→ Exercise brief
From the entries that follow, copy each line containing the word "amapá".

======== Data for this task ========

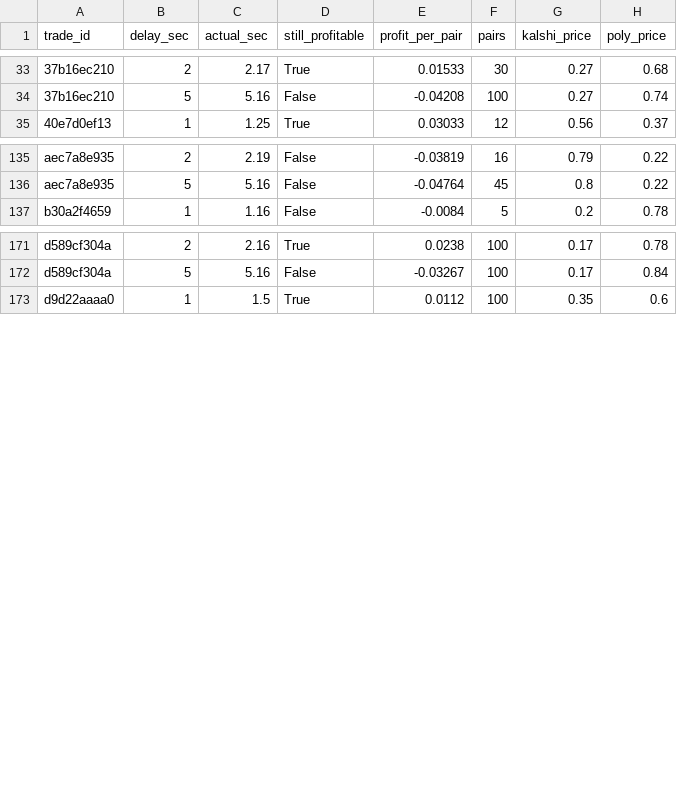
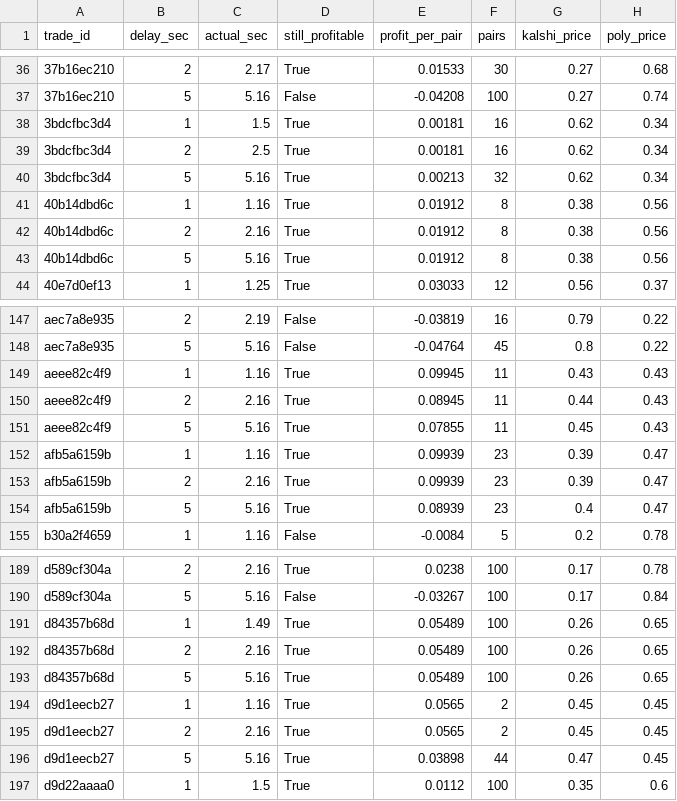
Before and after one commit to gwjp19/Garage-Band-Hedge-Fund, a CSV file: data/rechecks.csv, drawn as a sheet; only a part is shown, gaps mark what is left out; the diff covers the shown part only; the diff names each change by its address in the sheet, - before the commit and + after, or states it on an @@ line.

```diff
--- a/data/rechecks.csv
+++ b/data/rechecks.csv
+row 38: 3bdcfbc3d4 | 1 | 1.5 | True | 0.00181 | 16 | 0.62 | 0.34
+row 39: 3bdcfbc3d4 | 2 | 2.5 | True | 0.00181 | 16 | 0.62 | 0.34
+row 40: 3bdcfbc3d4 | 5 | 5.16 | True | 0.00213 | 32 | 0.62 | 0.34
+row 41: 40b14dbd6c | 1 | 1.16 | True | 0.01912 | 8 | 0.38 | 0.56
+row 42: 40b14dbd6c | 2 | 2.16 | True | 0.01912 | 8 | 0.38 | 0.56
+row 43: 40b14dbd6c | 5 | 5.16 | True | 0.01912 | 8 | 0.38 | 0.56
+row 149: aeee82c4f9 | 1 | 1.16 | True | 0.09945 | 11 | 0.43 | 0.43
+row 150: aeee82c4f9 | 2 | 2.16 | True | 0.08945 | 11 | 0.44 | 0.43
+row 151: aeee82c4f9 | 5 | 5.16 | True | 0.07855 | 11 | 0.45 | 0.43
+row 152: afb5a6159b | 1 | 1.16 | True | 0.09939 | 23 | 0.39 | 0.47
+row 153: afb5a6159b | 2 | 2.16 | True | 0.09939 | 23 | 0.39 | 0.47
+row 154: afb5a6159b | 5 | 5.16 | True | 0.08939 | 23 | 0.4 | 0.47
+row 191: d84357b68d | 1 | 1.49 | True | 0.05489 | 100 | 0.26 | 0.65
+row 192: d84357b68d | 2 | 2.16 | True | 0.05489 | 100 | 0.26 | 0.65
+row 193: d84357b68d | 5 | 5.16 | True | 0.05489 | 100 | 0.26 | 0.65
+row 194: d9d1eecb27 | 1 | 1.16 | True | 0.0565 | 2 | 0.45 | 0.45
+row 195: d9d1eecb27 | 2 | 2.16 | True | 0.0565 | 2 | 0.45 | 0.45
+row 196: d9d1eecb27 | 5 | 5.16 | True | 0.03898 | 44 | 0.47 | 0.45
```
Also changed, not shown: 6 added rows elsewhere in this file, data/gaps.csv, data/trades.csv, 2 other files.
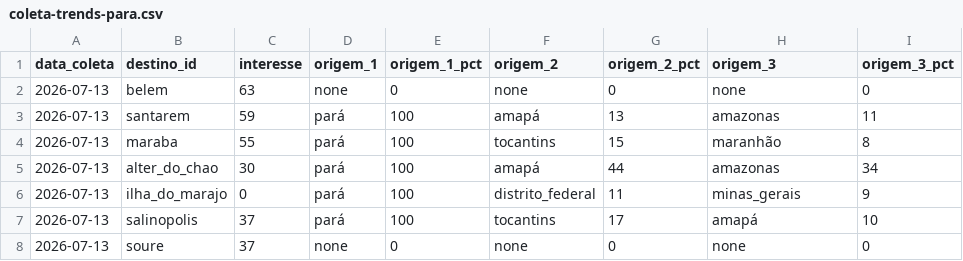
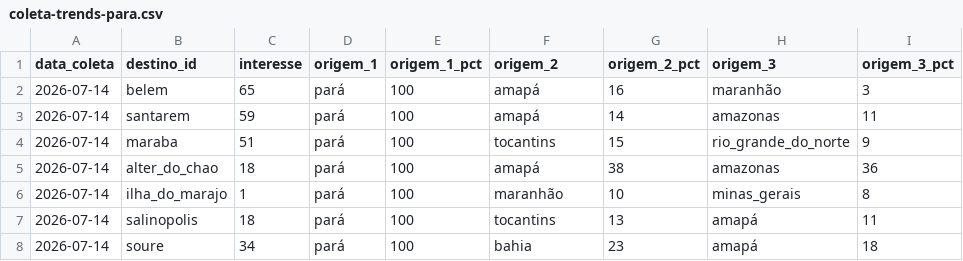
Before and after one commit to LIEZIOABR/pulse-amazonia, a CSV file: coleta-trends-para.csv, drawn as a sheet; only a part is shown; the diff covers the shown part only.

```diff
--- a/coleta-trends-para.csv
+++ b/coleta-trends-para.csv
@@ -1,8 +1,8 @@
 data_coleta,destino_id,interesse,origem_1,origem_1_pct,origem_2,origem_2_pct,origem_3,origem_3_pct
-2026-07-13,belem,63,none,0,none,0,none,0
-2026-07-13,santarem,59,pará,100,amapá,13,amazonas,11
-2026-07-13,maraba,55,pará,100,tocantins,15,maranhão,8
-2026-07-13,alter_do_chao,30,pará,100,amapá,44,amazonas,34
-2026-07-13,ilha_do_marajo,0,pará,100,distrito_federal,11,minas_gerais,9
-2026-07-13,salinopolis,37,pará,100,tocantins,17,amapá,10
-2026-07-13,soure,37,none,0,none,0,none,0
+2026-07-14,belem,65,pará,100,amapá,16,maranhão,3
+2026-07-14,santarem,59,pará,100,amapá,14,amazonas,11
+2026-07-14,maraba,51,pará,100,tocantins,15,rio_grande_do_norte,9
+2026-07-14,alter_do_chao,18,pará,100,amapá,38,amazonas,36
+2026-07-14,ilha_do_marajo,1,pará,100,maranhão,10,minas_gerais,8
+2026-07-14,salinopolis,18,pará,100,tocantins,13,amapá,11
+2026-07-14,soure,34,pará,100,bahia,23,amapá,18
```
Also changed, not shown: 35 edited cells elsewhere in this file, coleta-concorrentes-nacionais.csv.
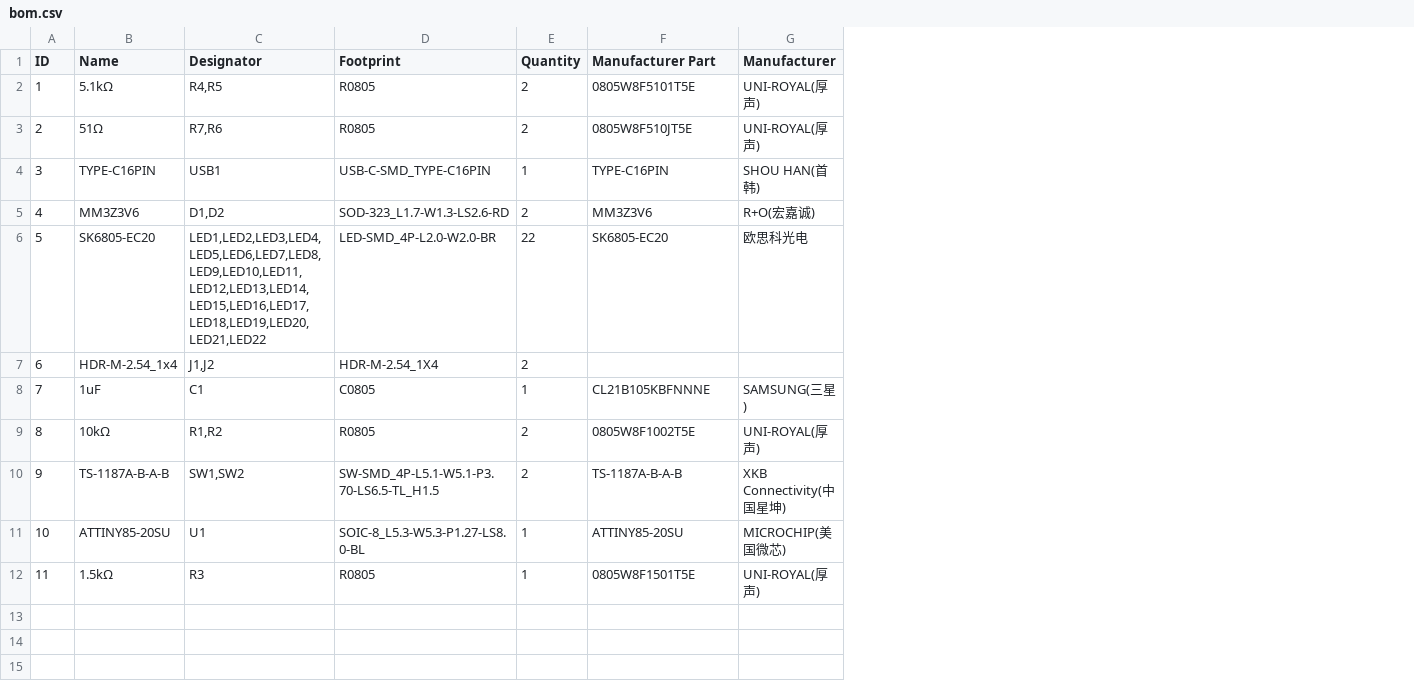
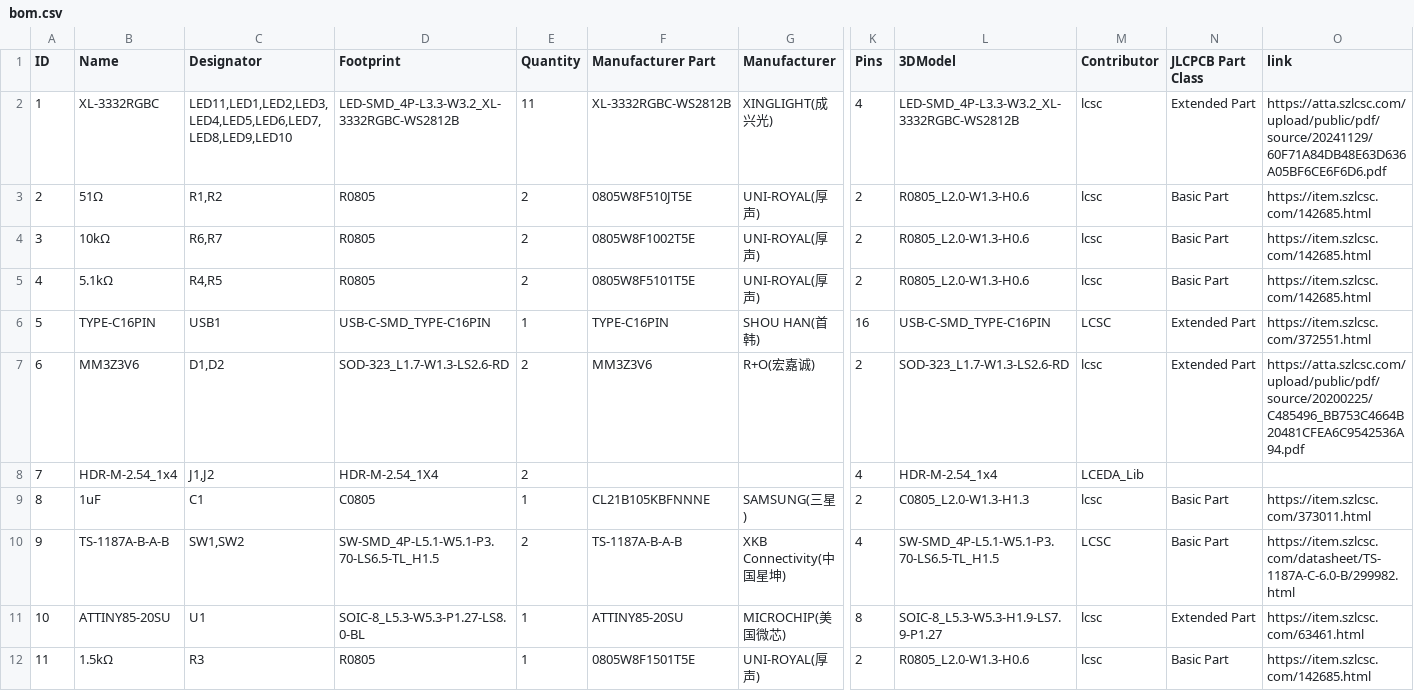
Before and after one commit to chieftain0/ValenTtiny, a CSV file: gerber/bom.csv, drawn as a sheet; only a part is shown, gaps mark what is left out; removed rows and columns are numbered as before the commit, all else as after; rows hold the shown columns only; the diff covers the shown part only; the diff names each change by its address in the sheet, - before the commit and + after, or states it on an @@ line.

```diff
--- a/gerber/bom.csv
+++ b/gerber/bom.csv
+column K (Pins), rows 2-3: 4 | 2; rows 6-12: 16 | 2 | 4 | 2 | 4 | 8 | 2
+column L (3DModel), rows 2-3: LED-SMD_4P-L3.3-W3.2_XL-3332RGBC-WS2812B | R0805_L2.0-W1.3-H0.6; rows 6-12: USB-C-SMD_TYPE-C16PIN | SOD-323_L1.7-W1.3-LS2.6-RD | HDR-M-2.54_1x4 | C0805_L2.0-W1.3-H1.3 | SW-SMD_4P-L5.1-W5.1-P3.70-LS6.5-TL_H1.5 | SOIC-8_L5.3-W5.3-H1.9-LS7.9-P1.27 | R0805_L2.0-W1.3-H0.6
+column M (Contributor), rows 2-3: lcsc | lcsc; rows 6-12: LCSC | lcsc | LCEDA_Lib | lcsc | LCSC | lcsc | lcsc
+column N (JLCPCB Part Class), rows 2-3: Extended Part | Basic Part; rows 6-12: Extended Part | Extended Part |  | Basic Part | Basic Part | Extended Part | Basic Part
+column O (link), rows 2-3: https://atta.szlcsc.com/upload/public/pdf/source/20241129/60F71A84DB48E63D636A05BF6CE6F6D6.pdf | https://item.szlcsc.com/142685.html; rows 6-12: https://item.szlcsc.com/372551.html | https://atta.szlcsc.com/upload/public/pdf/source/20200225/C485496_BB753C4664B20481CFEA6C9542536A94.pdf |  | https://item.szlcsc.com/373011.html | https://item.szlcsc.com/datasheet/TS-1187A-C-6.0-B/299982.html | https://item.szlcsc.com/63461.html | https://item.szlcsc.com/142685.html
-B2 (Name): 5.1kΩ
+B2 (Name): XL-3332RGBC
-C2 (Designator): R4,R5
+C2 (Designator): LED11,LED1,LED2,LED3,LED4,LED5,LED6,LED7,LED8,LED9,LED10
-D2 (Footprint): R0805
+D2 (Footprint): LED-SMD_4P-L3.3-W3.2_XL-3332RGBC-WS2812B
-E2 (Quantity): 2
+E2 (Quantity): 11
-F2 (Manufacturer Part): 0805W8F5101T5E
+F2 (Manufacturer Part): XL-3332RGBC-WS2812B
-G2 (Manufacturer): UNI-ROYAL(厚声)
+G2 (Manufacturer): XINGLIGHT(成兴光)
-C3 (Designator): R7,R6
+C3 (Designator): R1,R2
+row 4: 3 | 10kΩ | R6,R7 | R0805 | 2 | 0805W8F1002T5E | UNI-ROYAL(厚声) | 2 | R0805_L2.0-W1.3-H0.6 | lcsc | Basic Part | https://item.szlcsc.com/142685.html
+row 5: 4 | 5.1kΩ | R4,R5 | R0805 | 2 | 0805W8F5101T5E | UNI-ROYAL(厚声) | 2 | R0805_L2.0-W1.3-H0.6 | lcsc | Basic Part | https://item.szlcsc.com/142685.html
-A6 (ID): 3
+A6 (ID): 5
-A7 (ID): 4
+A7 (ID): 6
-row 6: 5 | SK6805-EC20 | LED1,LED2,LED3,LED4,LED5,LED6,LED7,LED8,LED9,LED10,LED11,LED12,LED13,LED14,LED15,LED16,LED17,LED18,LED19,LED20,LED21,LED22 | LED-SMD_4P-L2.0-W2.0-BR | 22 | SK6805-EC20 | 欧思科光电
-A8 (ID): 6
+A8 (ID): 7
-A9 (ID): 7
+A9 (ID): 8
-row 9: 8 | 10kΩ | R1,R2 | R0805 | 2 | 0805W8F1002T5E | UNI-ROYAL(厚声)
```
Also changed, not shown: 2 edited cells elsewhere in this file, gerber/pp.csv, 3 other files.
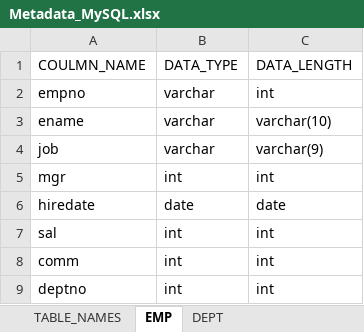
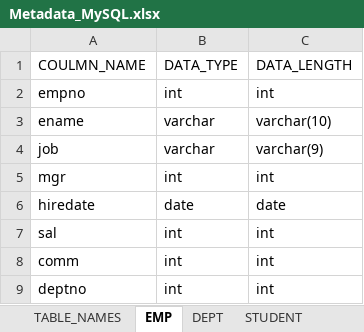
Before and after one commit to hibibhu123/etl-test-automation, an Excel workbook: TableMetadata/Metadata_MySQL.xlsx, sheet EMP, drawn as a sheet; values as stored, in another font and other column widths than the file's, no borders; the diff names each change by its address in the sheet, - before the commit and + after, or states it on an @@ line.

Commit message:
added STUDENT table testcase

```diff
--- a/TableMetadata/Metadata_MySQL.xlsx (sheet EMP)
+++ b/TableMetadata/Metadata_MySQL.xlsx (sheet EMP)
+sheet tab: STUDENT
-B2: varchar
+B2: int
```
Also changed, not shown: sheet TABLE_NAMES, TableMetadata/Metadata_Oracle_scott.xlsx, 22 other files.
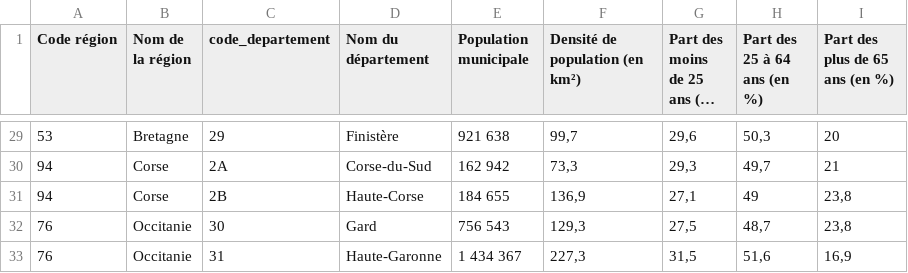
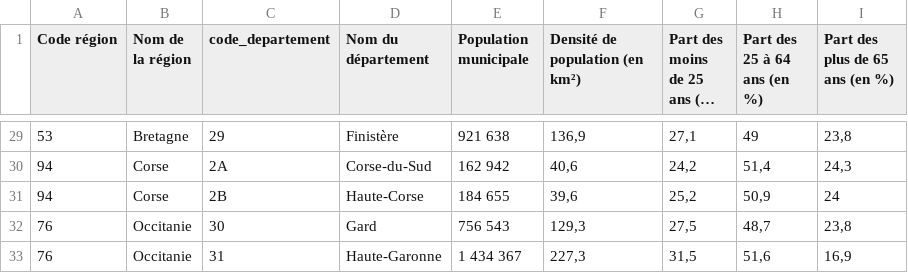
Before and after one commit to 8liams/santactive, a CSV file: static/data/population.csv, drawn as a sheet; only a part is shown, gaps mark what is left out; long unchanged cells end in …; the diff covers the shown part only; the diff names each change by its address in the sheet, - before the commit and + after, or states it on an @@ line.

```diff
--- a/static/data/population.csv
+++ b/static/data/population.csv
-F29 (Densité de population (en km²)): 99,7
+F29 (Densité de population (en km²)): 136,9
-G29 (Part des moins de 25 ans (en %)): 29,6
+G29 (Part des moins de 25 ans (en %)): 27,1
-H29 (Part des 25 à 64 ans (en %)): 50,3
+H29 (Part des 25 à 64 ans (en %)): 49
-I29 (Part des plus de 65 ans (en %)): 20
+I29 (Part des plus de 65 ans (en %)): 23,8
-F30 (Densité de population (en km²)): 73,3
+F30 (Densité de population (en km²)): 40,6
-G30 (Part des moins de 25 ans (en %)): 29,3
+G30 (Part des moins de 25 ans (en %)): 24,2
-H30 (Part des 25 à 64 ans (en %)): 49,7
+H30 (Part des 25 à 64 ans (en %)): 51,4
-I30 (Part des plus de 65 ans (en %)): 21
+I30 (Part des plus de 65 ans (en %)): 24,3
-F31 (Densité de population (en km²)): 136,9
+F31 (Densité de population (en km²)): 39,6
-G31 (Part des moins de 25 ans (en %)): 27,1
+G31 (Part des moins de 25 ans (en %)): 25,2
-H31 (Part des 25 à 64 ans (en %)): 49
+H31 (Part des 25 à 64 ans (en %)): 50,9
-I31 (Part des plus de 65 ans (en %)): 23,8
+I31 (Part des plus de 65 ans (en %)): 24
```
Also changed, not shown: 31 edited cells elsewhere in this file, static/data/delais_rdv_nationaux.csv, 6 other files.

========

→ Solution for this task
-2026-07-13,santarem,59,pará,100,amapá,13,amazonas,11
-2026-07-13,alter_do_chao,30,pará,100,amapá,44,amazonas,34
-2026-07-13,salinopolis,37,pará,100,tocantins,17,amapá,10
+2026-07-14,belem,65,pará,100,amapá,16,maranhão,3
+2026-07-14,santarem,59,pará,100,amapá,14,amazonas,11
+2026-07-14,alter_do_chao,18,pará,100,amapá,38,amazonas,36
+2026-07-14,salinopolis,18,pará,100,tocantins,13,amapá,11
+2026-07-14,soure,34,pará,100,bahia,23,amapá,18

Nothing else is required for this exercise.